[Records from a data source]
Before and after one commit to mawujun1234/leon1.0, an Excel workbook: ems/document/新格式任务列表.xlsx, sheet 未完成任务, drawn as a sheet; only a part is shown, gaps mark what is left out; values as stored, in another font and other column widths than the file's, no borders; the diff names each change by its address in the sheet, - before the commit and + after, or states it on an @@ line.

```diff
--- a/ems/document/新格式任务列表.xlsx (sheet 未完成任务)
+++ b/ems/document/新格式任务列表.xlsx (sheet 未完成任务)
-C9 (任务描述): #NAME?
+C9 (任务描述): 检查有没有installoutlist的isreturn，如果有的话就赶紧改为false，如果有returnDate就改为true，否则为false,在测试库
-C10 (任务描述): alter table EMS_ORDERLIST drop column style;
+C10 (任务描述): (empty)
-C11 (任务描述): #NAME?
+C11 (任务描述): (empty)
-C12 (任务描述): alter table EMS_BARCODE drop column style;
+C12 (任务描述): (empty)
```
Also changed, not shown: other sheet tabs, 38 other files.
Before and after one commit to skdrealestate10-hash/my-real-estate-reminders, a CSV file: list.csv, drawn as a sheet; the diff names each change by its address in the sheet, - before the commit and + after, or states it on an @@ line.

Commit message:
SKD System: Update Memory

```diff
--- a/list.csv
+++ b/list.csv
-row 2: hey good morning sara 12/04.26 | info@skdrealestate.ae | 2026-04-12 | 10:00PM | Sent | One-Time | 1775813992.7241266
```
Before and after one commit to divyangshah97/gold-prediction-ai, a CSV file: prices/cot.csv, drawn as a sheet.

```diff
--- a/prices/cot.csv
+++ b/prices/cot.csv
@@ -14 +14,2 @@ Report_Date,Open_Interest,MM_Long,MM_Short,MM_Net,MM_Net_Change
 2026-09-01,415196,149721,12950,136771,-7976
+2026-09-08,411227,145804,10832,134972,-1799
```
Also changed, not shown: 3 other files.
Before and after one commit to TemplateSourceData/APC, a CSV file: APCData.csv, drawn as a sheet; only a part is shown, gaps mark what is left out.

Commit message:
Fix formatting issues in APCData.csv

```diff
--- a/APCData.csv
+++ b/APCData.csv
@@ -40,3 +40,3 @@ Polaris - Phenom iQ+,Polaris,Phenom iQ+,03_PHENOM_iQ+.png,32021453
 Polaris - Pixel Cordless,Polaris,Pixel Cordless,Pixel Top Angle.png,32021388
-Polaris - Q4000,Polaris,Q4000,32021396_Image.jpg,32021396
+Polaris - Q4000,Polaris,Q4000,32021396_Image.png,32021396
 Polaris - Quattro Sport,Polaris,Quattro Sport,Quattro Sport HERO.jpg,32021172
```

■ ASSIGNMENT ■
Copy the records above. Leave out nothing.

■ REPLY ■
Before and after one commit to mawujun1234/leon1.0, an Excel workbook: ems/document/新格式任务列表.xlsx, sheet 未完成任务, drawn as a sheet; only a part is shown, gaps mark what is left out; values as stored, in another font and other column widths than the file's, no borders; the diff names each change by its address in the sheet, - before the commit and + after, or states it on an @@ line.

```diff
--- a/ems/document/新格式任务列表.xlsx (sheet 未完成任务)
+++ b/ems/document/新格式任务列表.xlsx (sheet 未完成任务)
-C9 (任务描述): #NAME?
+C9 (任务描述): 检查有没有installoutlist的isreturn，如果有的话就赶紧改为false，如果有returnDate就改为true，否则为false,在测试库
-C10 (任务描述): alter table EMS_ORDERLIST drop column style;
+C10 (任务描述): (empty)
-C11 (任务描述): #NAME?
+C11 (任务描述): (empty)
-C12 (任务描述): alter table EMS_BARCODE drop column style;
+C12 (任务描述): (empty)
```
Also changed, not shown: other sheet tabs, 38 other files.
Before and after one commit to skdrealestate10-hash/my-real-estate-reminders, a CSV file: list.csv, drawn as a sheet; the diff names each change by its address in the sheet, - before the commit and + after, or states it on an @@ line.

Commit message:
SKD System: Update Memory

```diff
--- a/list.csv
+++ b/list.csv
-row 2: hey good morning sara 12/04.26 | info@skdrealestate.ae | 2026-04-12 | 10:00PM | Sent | One-Time | 1775813992.7241266
```
Before and after one commit to divyangshah97/gold-prediction-ai, a CSV file: prices/cot.csv, drawn as a sheet.

```diff
--- a/prices/cot.csv
+++ b/prices/cot.csv
@@ -14 +14,2 @@ Report_Date,Open_Interest,MM_Long,MM_Short,MM_Net,MM_Net_Change
 2026-09-01,415196,149721,12950,136771,-7976
+2026-09-08,411227,145804,10832,134972,-1799
```
Also changed, not shown: 3 other files.
Before and after one commit to TemplateSourceData/APC, a CSV file: APCData.csv, drawn as a sheet; only a part is shown, gaps mark what is left out.

Commit message:
Fix formatting issues in APCData.csv

```diff
--- a/APCData.csv
+++ b/APCData.csv
@@ -40,3 +40,3 @@ Polaris - Phenom iQ+,Polaris,Phenom iQ+,03_PHENOM_iQ+.png,32021453
 Polaris - Pixel Cordless,Polaris,Pixel Cordless,Pixel Top Angle.png,32021388
-Polaris - Q4000,Polaris,Q4000,32021396_Image.jpg,32021396
+Polaris - Q4000,Polaris,Q4000,32021396_Image.png,32021396
 Polaris - Quattro Sport,Polaris,Quattro Sport,Quattro Sport HERO.jpg,32021172
```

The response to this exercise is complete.